On the other hand, it absolutely wasn’t a down-the-line, Brahms-and-two-Mozart classical recital either. The atmosphere was light, the performers mixed with the audience, and everyone wanted to hear new things. This is a weirdly rare occurrence at a concert – classical or non-classical, far too often hearing live music apparently functions to consolidate listening tastes, rather than to expand or challenge them. Nonclassical have cultivated an atmosphere in which pushing musical boundaries is generally accepted as interesting and worthwhile, and it’s for this that they deserve the most praise.

Gabriel Prokofiev’s music may stand in the same sort of relationship to clubbing as the evening as a whole. He was the composer of the concert’s opening piece, the fascinating ‘Cello Multi-Tracks’ for cello and 8 loudspeakers, which was performed extremely ably by Peter Gregson. The piece showed a clear and deliberate influence from the rhythms of house and trance music: the second movement, ‘Jerk Driver’, even had a couple of ‘hands in the air’ moments, like in a dance track when the bass drops out leaving high pulsating strings and they stick the smoke machine on. But instead of actual smoke Prokofiev gave us a misty, Debussian chord sequence. And it would have been a bit weird if people had actually put their hands in the air at this point.

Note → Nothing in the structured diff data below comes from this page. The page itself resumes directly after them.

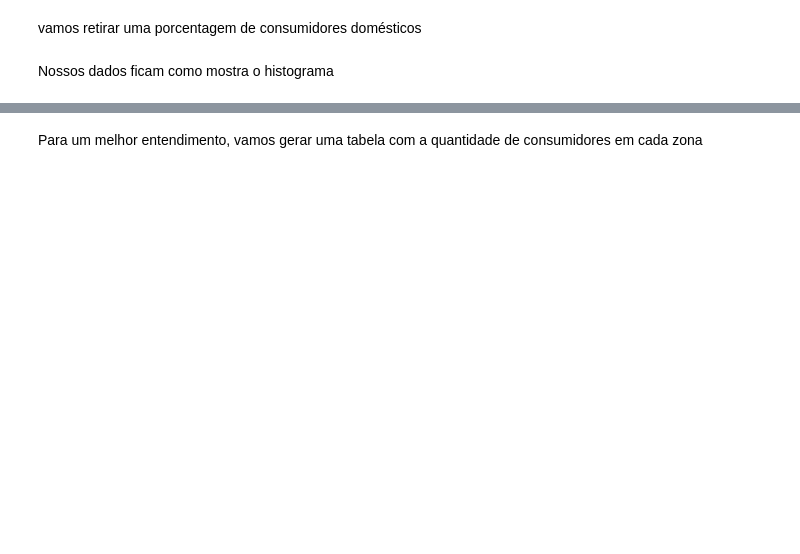
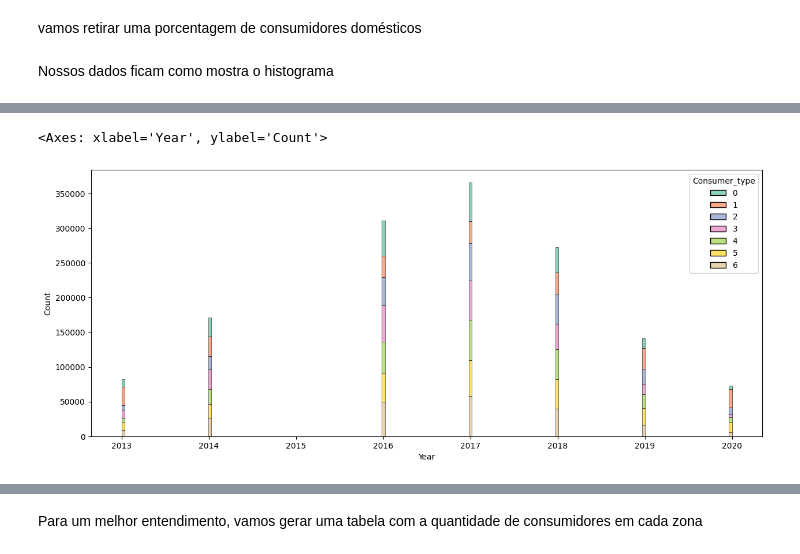
Before and after one commit to marcofranceschini015/Classification-of-water-consumption-types, a Jupyter notebook: Classification_of_Water_Consumption_Types.ipynb, the cells around one changed output, grey strips where cells are left out. Cells and saved outputs as stored; diff of their text form; code cells hidden in the pictures; blank space fills up the shorter version.

```diff
--- a/Classification_of_Water_Consumption_Types.ipynb
+++ b/Classification_of_Water_Consumption_Types.ipynb
@@ -204,0 +225,6 @@ sns.histplot(data = train, x='Installation_zone',hue='Consumer_type',multiple="s
+# %%
+plt.figure(figsize = (15, 6))
+sns.histplot(data = train, x='Year',hue='Consumer_type',multiple="stack",palette='Set2')
+# %% [output]
+<Axes: xlabel='Year', ylabel='Count'>
+[figure, added]
```
Also changed, not shown: parts of 16 cells of this notebook, 3 other files.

In other words, the composition isn’t actually dance music, in the same way that anyone who chose this club night over Ministry of Sound would have had reason to be disappointed. But both the composition and the event do refer sincerely to the club format, and I don’t think it’s meant in irony. It’s a new thing altogether: an event with something of the spirit of a small pop concert, but with the intense listening practice of a classical one. It’s a very winning idea if you like taking music seriously and don’t like dinner jackets.

The second set was performed by guitarist Carl Herring, who played ‘Caprice’ by jazz composer Tim Garland and a gentle, touching piece by Richard Lannoy called ‘Ode in Gratitude’. The third set featured members of the excellent Azalea Ensemble playing compositions by Tansy Davies. The softness of Herring’s performance contrasted markedly to Davies’ abrasiveness, and the overall impression of the evening was of an incredibly diverse array of new musical talent. My only complaint is that the sets could have been longer, or gone into more detail over a particular style or artist. Having created such an open platform for musical exploration, it’s a shame not to get fully stuck in to anything.

That said, this was a great evening – go on then, a great night out – and Nonclassical well deserve their place at the forefront of the contemporary music scene. I will be going clubbing again. Possibly even in Hoxton. That’s my limit, though.


Enjoyed this article? Share it with others.


Music scholar Cara Bleiman takes a look at the political potential of music past and present in an essay, striking chords

Sarah Boyes asks What Does Music Mean? in a Battle in Print

Frank Furedi looks at the role of truth in music over recent years

Gramaphone Magazine
Established, incisive classical music magazine

BBC Music
Listen by genre and read all about it!

British Music Information Centre
All about 20th and 21st century music

Heady internet resource for exploring all things classical

Royal College of Music
Events, research, hire a musician
Scottish, Irish and World music resource

Music Manifesto
New Labour dumbing down music education

Busk Action
Small group with BIG aims to deregulate busking

Royal Albert Hall
Classical music and shows

English National Opera
Britain’s only full time repertory opera company!

Royal Opera House
Music, ballet, theatre and a very big building

No Music Day
Imagine a day with no music…

Like what you see? - keep it that way, support Culture Wars online review.